Sunday, May 8, 2011

It was a rough week for investors, traders and speculators

Significant weekly declines in commodity markets included: Silver - 25.6%, Brent crude oil - 14.7%, WTI crude oil -13.3%, Copper -4.9%, Corn - 4.9%, and Gold -4.4%. Global equity market declines included: the U.S. - 1.7%, EuroStoxx -0.9%, Brazil -2.5%, China -1.7%, India -3.5% and Russia - 4.7%. At the same time, the U.S. Dollar, which has steadily dropping in value against most major currencies since mid-January, reversed this trend and finished the week +2.7%. Economic data likely driving some of these moves include: 1) a confusing mix of U.S. employment data where initial unemployment benefit claims unexpectedly increased to 474,000, while payrolls expanded by 244,000, but unemployment increased to 9%, 2) the Reserve Bank of India increased interest rates to manage inflation and 3) rising concerns about how the European Central Bank will address the challenges of Eurozone members - Ireland, Portugal and Greece, while also managing inflation.

MY TAKE: The bull case view in the pullback of many commodities prices suggests that a significant economic headwind is diminishing. A more pragmatic view is that as margin requirements increased in silver trading some market participants were forced to reduce positions - a process that likely increased the level of caution in other commodity markets. In my April 28 note, I suggested that a reversal in the downward trend of the U.S. dollar could be disruptive to equity and commodity markets. Many investors will be focusing on the potential impact if this past week's U.S Dollar reversal continues.

Flash Crash: One year later

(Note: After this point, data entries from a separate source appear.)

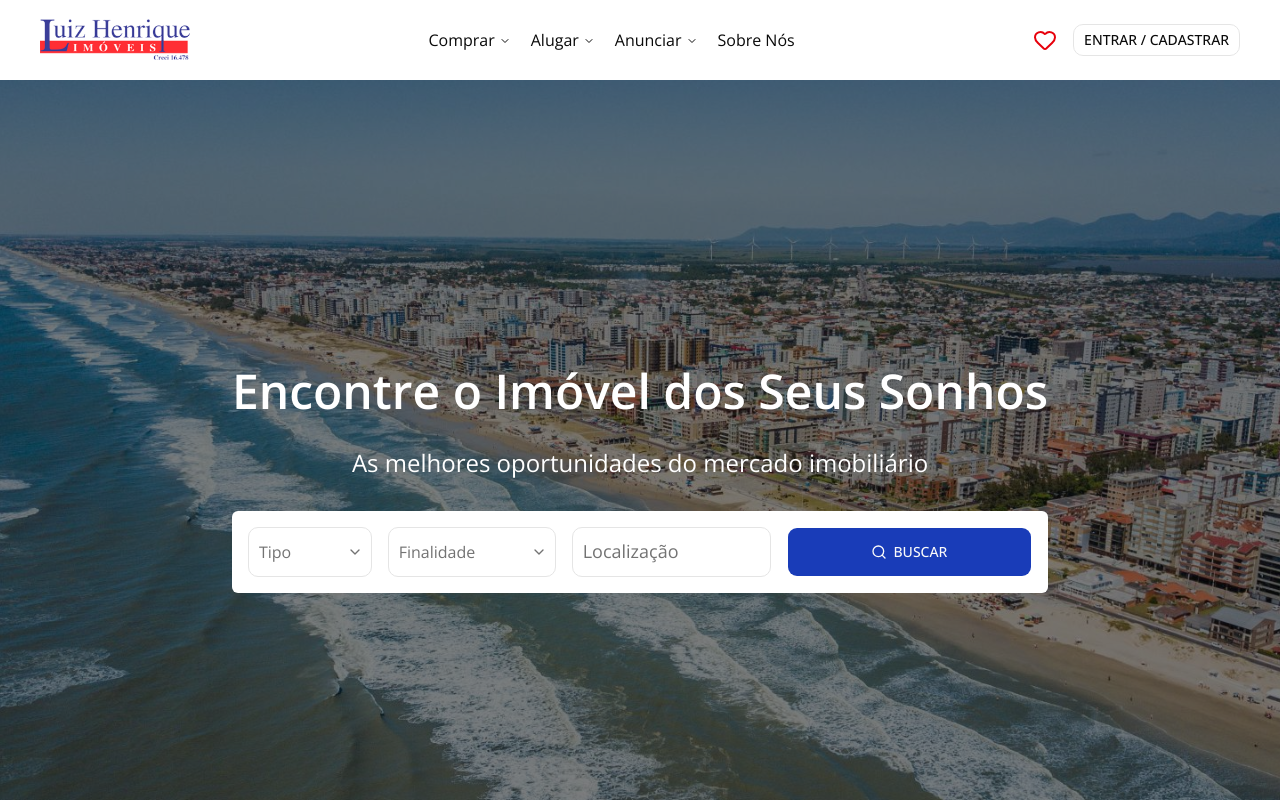
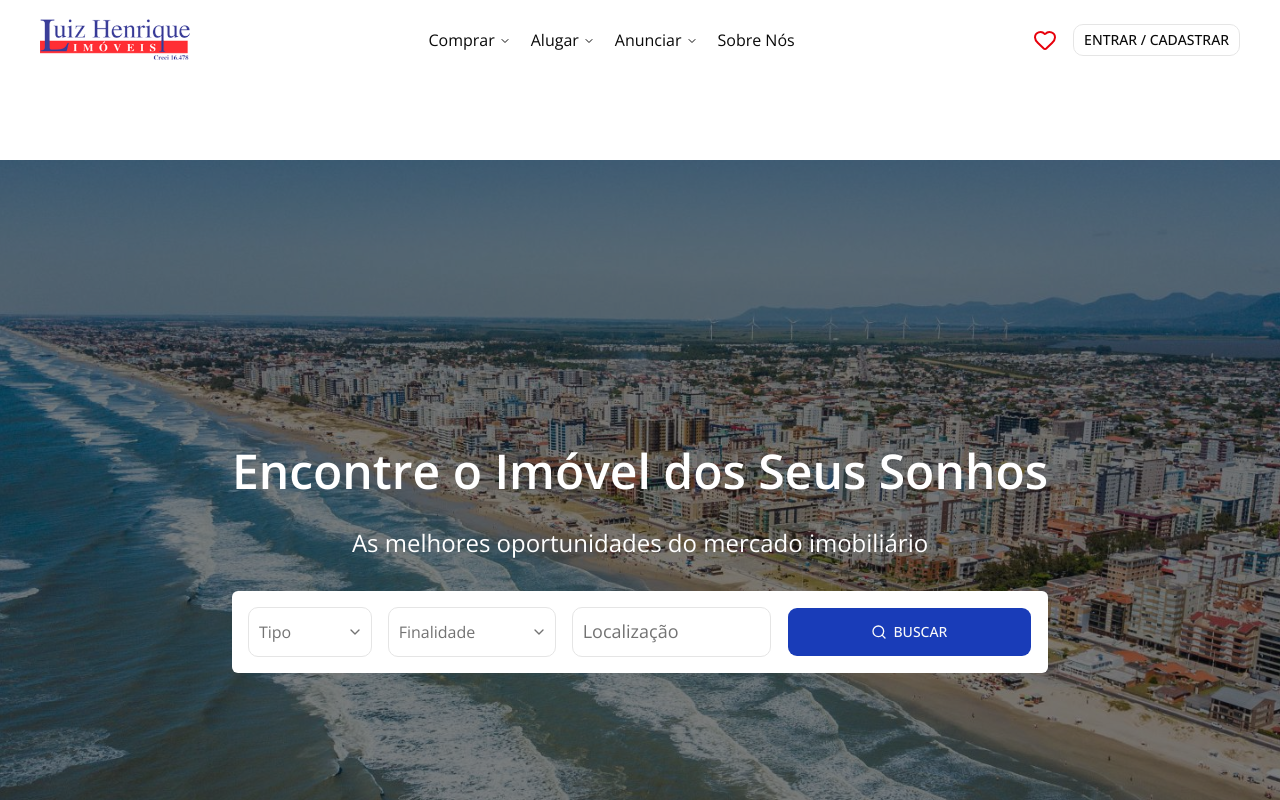
Before and after one commit to Marjorie-Pereira/imobiliaria-lh, a Next.js app: page / in a window 1280 px wide. Shown: the top 800 px of the page. Built offline with nearby package versions, Linux system fonts and the light colour scheme.

Commit message:
layout spacing from header

```diff
--- a/app/layout.tsx
+++ b/app/layout.tsx
@@ -23,7 +23,10 @@ export default function RootLayout({
       <body className="min-h-full flex flex-col relative">
         <Header />
 
-        {children}
+        <div className="pt-20">
+          {children}
+        </div>
+
 
         <Footer />
       </body>
```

On May 6, 2010, as global markets were concerned about the debt crisis in Greece, U.S. equity markets dropped about 9% within 5 minutes. Over the past year, U.S. government regulators have implemented procedures to minimize the potential of another "flash crash" but concede that much work remains to be done in this area.

MY TAKE: Concerns persist in an environment where 1) exchanges are increasingly dependent on the revenues of high-frequency trading operations, 2) the U.S. Securities and Exchange Commission (similar to many government agencies) is suffering from budgetary constraints and 3) the expanding use of technology will likely continue to result in unexpected problems. Note: There are concerns that some of the downward move in commodity prices this week was exacerbated by the use of computerized systems.

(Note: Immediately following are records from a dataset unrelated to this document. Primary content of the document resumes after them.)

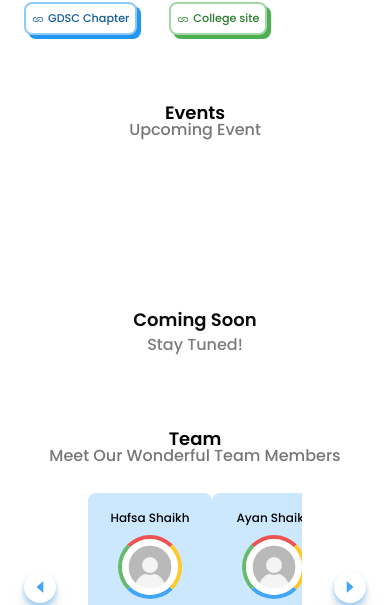
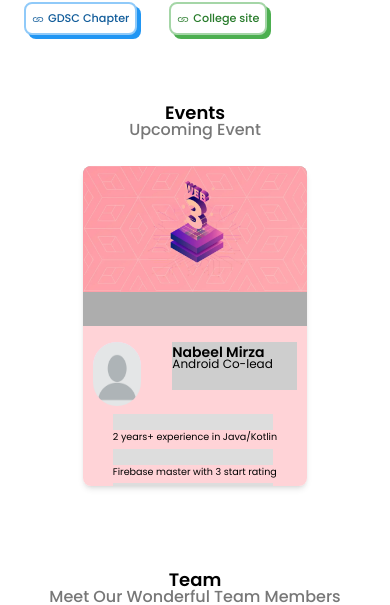
Before and after one commit to GDSC-MHSSCE/GDSC-MHSSCE, a React (Create React App) app: page / in a window 390 px wide. Shown: the part 2141-2746 px from the top of the page. Built offline with nearby package versions, Linux system fonts and the light colour scheme.

Commit message:
made the slider responsive

```diff
--- a/src/components/Event.jsx
+++ b/src/components/Event.jsx
@@ -11,7 +11,7 @@
         Upcoming Event
       </h5>
 
-        <div class="animate-pulse flex space-x-4 mt-40">
+        {/* <div class="animate-pulse flex space-x-4 mt-40">
           <div class="flex-1 space-y-6 py-1">
             <div>
               <h2 className="mt-30 font-semibold text-lg md:text-4xl lg:text-5xl text-center">
@@ -22,12 +22,12 @@
               </h5>
             </div>
           </div>
-        </div>
+        </div> */}
 
-      {/* <div className="flex flex-col md:flex-row justify-end mx-auto items-center py-2 sm:px-2 md:py-4 md:px-8 lg:py-6 lg:px-12">
-        <div className="md:basis-[50%] lg:basis-[60%] text-start py-4 order-2 md:order-1 ">
-          <h3 className="font-medium text-md lg:text-xl mb-1">Learn Web3 the easy way</h3>
-          <p className="text-start text-[0.8rem] sm:text-sm md:text-sm lg:text-md mb-4">
+      <div className="flex flex-col md:flex-row justify-end mx-auto items-center py-2 sm:px-2 md:py-4 md:px-8 lg:py-6 lg:px-12">
+        {/* <div className="md:basis-[50%] lg:basis-[60%] text-start py-4 order-2 md:order-1 "> */}
+          {/* <h3 className="font-medium text-md lg:text-xl mb-1">Learn Web3 the easy way</h3> */}
+          {/* <p className="text-start text-[0.8rem] sm:text-sm md:text-sm lg:text-md mb-4">
             Ever wondered how web3 apps are made using Flutter ? Our Android Co-lead is here to
             teach you from the basic and make you a confident web3 Dapp developer in just 1 workshop
           </p>
@@ -68,15 +68,15 @@
           </div>
           <p className="text-xl font-medium">Stay tuned</p>
           <p>coming soon !!</p>
-        </div>
+        </div> */}
         <div className="w-64 max-w-[14rem] sm:max-w-[15rem] md:max-w-full order-1 md:order-2 flex flex-col justify-end shadow-md h-full rounded-lg overflow-hidden md:basis-[40%] lg:basis-[30%] mx-auto mb-6 md:mb-0 text-start ">
           <div className="bg-[#adadad] h-40 md:h-44 lg:h-52">
-            {/* <img src={EventImage} alt="Event" className="" />
+            <img src={EventImage} alt="Event" className="" />
           </div>
           <div className="bg-[#ffd3d7]  px-2 md:px-1 py-4 lg:px-6 flex flex-col space-y-6 h-40 md:h-44 lg:h-52 ">
             <div className="flex justify-around space-x-2 items-center ">
               <div className=" bg-[#ffddff] h-12 w-12 rounded-full">
-                {/* <img
+                <img
                   src={PropImage}
                   alt="Event Speaker"
                   className="rounded-full h-16 w-16 mx-auto "
@@ -84,21 +84,21 @@
               </div>
               <div className="w-2 flex-stretch  text-[#777777]"></div>
               <div className="items-center bg-[#cecece] h-12 mx-auto basis-[60%] ">
-                {/* <h4 className=" text-sm md:text-md font-semibold">Nabeel Mirza</h4>
+                <h4 className=" text-sm md:text-md font-semibold">Nabeel Mirza</h4>
                 <h6 className="text-xs md:text-sm -mt-2 font-regular">Android Co-lead</h6>
               </div>
             </div>
             <div className="items-center mx-auto text-start space-y-1 font-regular text-xxs sm:text-xs md:text-xs lg:text-sm md:px-1 ">
               <p className="w-40 md:w-48 lg:w-52 h-4 bg-[#ddd]"> </p>
-              {/* 2 years+ experience in Java/Kotlin
+              2 years+ experience in Java/Kotlin
               <p className=" w-40 md:w-48 lg:w-52 h-4 basis-[90%] bg-[#ddd]"> </p>
-              {/* Firebase master with 3 start rating
+              Firebase master with 3 start rating
               <p className=" w-40 md:w-48 lg:w-52 h-4 basis-[90%] bg-[#ddd]"> </p>
-              {/* ex-Google SDE-2 at San Francisco
+              ex-Google SDE-2 at San Francisco
             </div>
           </div>
         </div>
-      </div> */}
+      </div>
     </section>
   );
 };
--- a/src/components/Team.jsx
+++ b/src/components/Team.jsx
@@ -37,7 +37,7 @@
         </div>
 
         <div
-          className="flex snap-x class-1 pb-4 class-2 class-3 class-4 slider snap-mandatory scroll-px-8 items-center scroll-smooth overflow-x-scroll md:space-x-16 "
+          className="flex snap-x class-1 pb-4 class-2 class-3 class-4 slider snap-mandatory scroll-px-8 items-center scroll-smooth overflow-x-scroll space-x-14 md:space-x-20"
           ref={rowRef}
         >
           <div className=" snap-start scroll-px-8 max-w-[8rem]  sm:max-w-[18rem]  md:max-w-sm lg:max-w-md flex flex-col space-y-2 sm:space-y-3 md:space-y-4 rounded-lg bg-[#cce8ff] py-4 px-4 md:py-4 md:px-6 items-center mx-auto ">
@@ -163,7 +163,7 @@
             </div>
           </div>
           <div className=" snap-start scroll-px-8 max-w-[8rem]  sm:max-w-[18rem]  md:max-w-sm lg:max-w-md flex flex-col space-y-2 sm:space-y-3 md:space-y-4 rounded-lg bg-[#cce8ff] py-4 px-4 md:py-4 md:px-6 items-center mx-auto ">
-            <h4 className="text-xs md:text-sm lg:text-md font-medium">Abdullah Bharde</h4>
+            <h4 className="text-[10px] md:text-sm lg:text-md font-medium">Abdullah Bharde</h4>
             <div className="container object-cover ">
               <img
                 src={MemImage}
@@ -199,7 +199,7 @@
             </div>
           </div>
           <div className=" snap-start scroll-px-8 max-w-[8rem]  sm:max-w-[18rem]  md:max-w-sm lg:max-w-md flex flex-col space-y-2 sm:space-y-3 md:space-y-4 rounded-lg bg-[#cce8ff] py-4 px-4 md:py-4 md:px-6 items-center mx-auto ">
-            <h4 className="text-xs md:text-sm lg:text-md font-medium">Hammad Momin</h4>
+            <h4 className="text-[10px] md:text-sm lg:text-md font-medium">Hammad Momin</h4>
             <div className="container object-cover ">
               <img
                 src={MemImage}
```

Sunday, May 1, 2011

A U.S. economic update: have the markets and economic fundimentals diverged??

During a press conference last week, Federal Reserve Chairman Ben Bernanke said "unemployment remains quite high, particularly among minorities, the young and those with less education," and "the foreclosure rate remains very high, and many homeowners who have avoided foreclosure find themselves 'under water". Additionally, the U.S. Commerce Department reported that economic growth dropped to 1.8% in the first quarter - down from 3.1% during the fourth quarter of 2010; and the U.S Labor Department reported that unemployment claims increased for the week ending April 23.

MY TAKE: The forward outlook will likely be driven by 1) the direction of oil prices (the Fed believes the current upward trend is "transitory"), 2) how Congress manages budget related issues and 3) the impact of adding 1.8 million homes that are delinquent or in foreclosure into a market where 3.5 million existing homes are currently for sale. Note: As the U.S. Congress debates the budget, debt ceiling and other fiscal issues, please be aware that Federal subsidies, employment and spending have historically been significant contributors to U.S. economic growth. Altering this trend will likely present challenges.